• _Instructions to follow_
Tally the lines of the listing that contain the string "remove". Give the number and nothing else.

• _Supplied data_

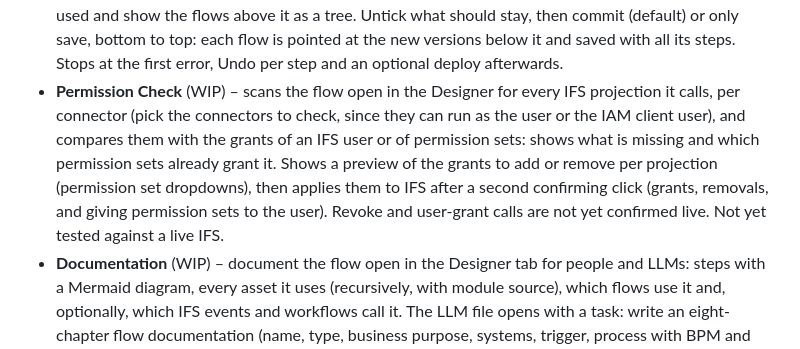
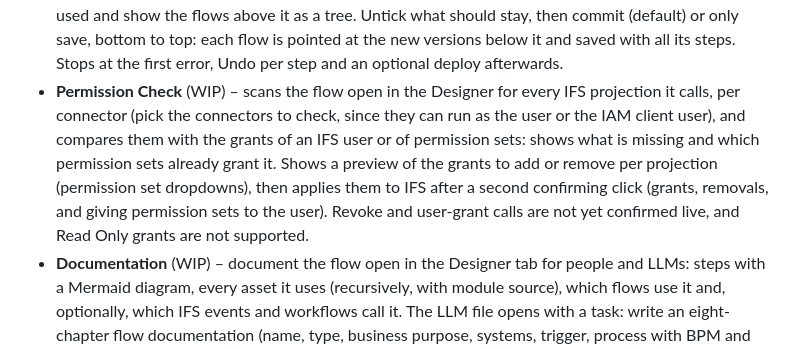
Before and after one commit to Brasijoe/NovacuraBuddy, a Markdown page: README.md, the part around the change. GitHub-like rendering.

Commit message:
README: align Permission Check status with the banner
Co-Authored-By: Claude Sonnet 5.5 <noreply@anthropic.com>
Claude-Session: https://claude.ai/code/session_01LzwCfHghYjhLKPUVMDsvfQ

```diff
--- a/README.md
+++ b/README.md
@@ -25,7 +25,7 @@ The side panel groups its tabs into three menus. Hover the ⓘ icons in the pane
 - **PL/SQL copy with values (web client)** – in the Flow web client (app.novacura.com), the Diagnostic panel's Trace Logs get one button, *Add PL/SQL & REST info*. Nothing runs before it is pressed. Then the logged Database steps are looked up in the flow's designer data, only in the org, package and app version the client runs (the committed version, or on Development the latest saved one, plus the assets it calls, read at once) and their log rows get a *Copy with values* button: the step's SQL with the Variables tab's current values written in as PL/SQL literals. Logged HTTP calls (REST steps and Flowscript REST calls alike) get *Copy Postman*: a Postman collection (v2.1, Import > Raw text) built from the call's own details in the log (method, URL, headers, body); the masked token becomes a Postman variable. A Designer tab must have been open once for the Flow login.
 - **Linked Flows** – link copies of one flow across packages (all copies equal), push or pull changes with a step diff, sync a whole group and deploy the new versions to your Flow environments, with a full-tab overview of every group.
 - **Commit Dependencies** (not fully tested, try it on a copy first) – scan where the open module or flow is used and show the flows above it as a tree. Untick what should stay, then commit (default) or only save, bottom to top: each flow is pointed at the new versions below it and saved with all its steps. Stops at the first error, Undo per step and an optional deploy afterwards.
-- **Permission Check** (WIP) – scans the flow open in the Designer for every IFS projection it calls, per connector (pick the connectors to check, since they can run as the user or the IAM client user), and compares them with the grants of an IFS user or of permission sets: shows what is missing and which permission sets already grant it. Shows a preview of the grants to add or remove per projection (permission set dropdowns), then applies them to IFS after a second confirming click (grants, removals, and giving permission sets to the user). Revoke and user-grant calls are not yet confirmed live. Not yet tested against a live IFS.
+- **Permission Check** (WIP) – scans the flow open in the Designer for every IFS projection it calls, per connector (pick the connectors to check, since they can run as the user or the IAM client user), and compares them with the grants of an IFS user or of permission sets: shows what is missing and which permission sets already grant it. Shows a preview of the grants to add or remove per projection (permission set dropdowns), then applies them to IFS after a second confirming click (grants, removals, and giving permission sets to the user). Revoke and user-grant calls are not yet confirmed live, and Read Only grants are not supported.
 - **Documentation** (WIP) – document the flow open in the Designer tab for people and LLMs: steps with a Mermaid diagram, every asset it uses (recursively, with module source), which flows use it and, optionally, which IFS events and workflows call it. The LLM file opens with a task: write an eight-chapter flow documentation (name, type, business purpose, systems, trigger, process with BPM and SIPOC, participants, dependencies), so you only tell the LLM to follow the file. It also has custom IFS objects, contributors, a dependency map to visualise and (optionally) the Novacura design system.  Two selectors (Low / Standard / High) set the documentation detail level and the BPM model level; at High the BPM maps dependencies in depth (sub-flow steps, module functions, and with an IFS installation the entities and fields of each projection). Download the file and attach it to an LLM chat.
 
 **Basic Data** – your IFS instances, credentials and the GitHub repository used for Quick Reports and Custom LUs.
```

• _Result below_
2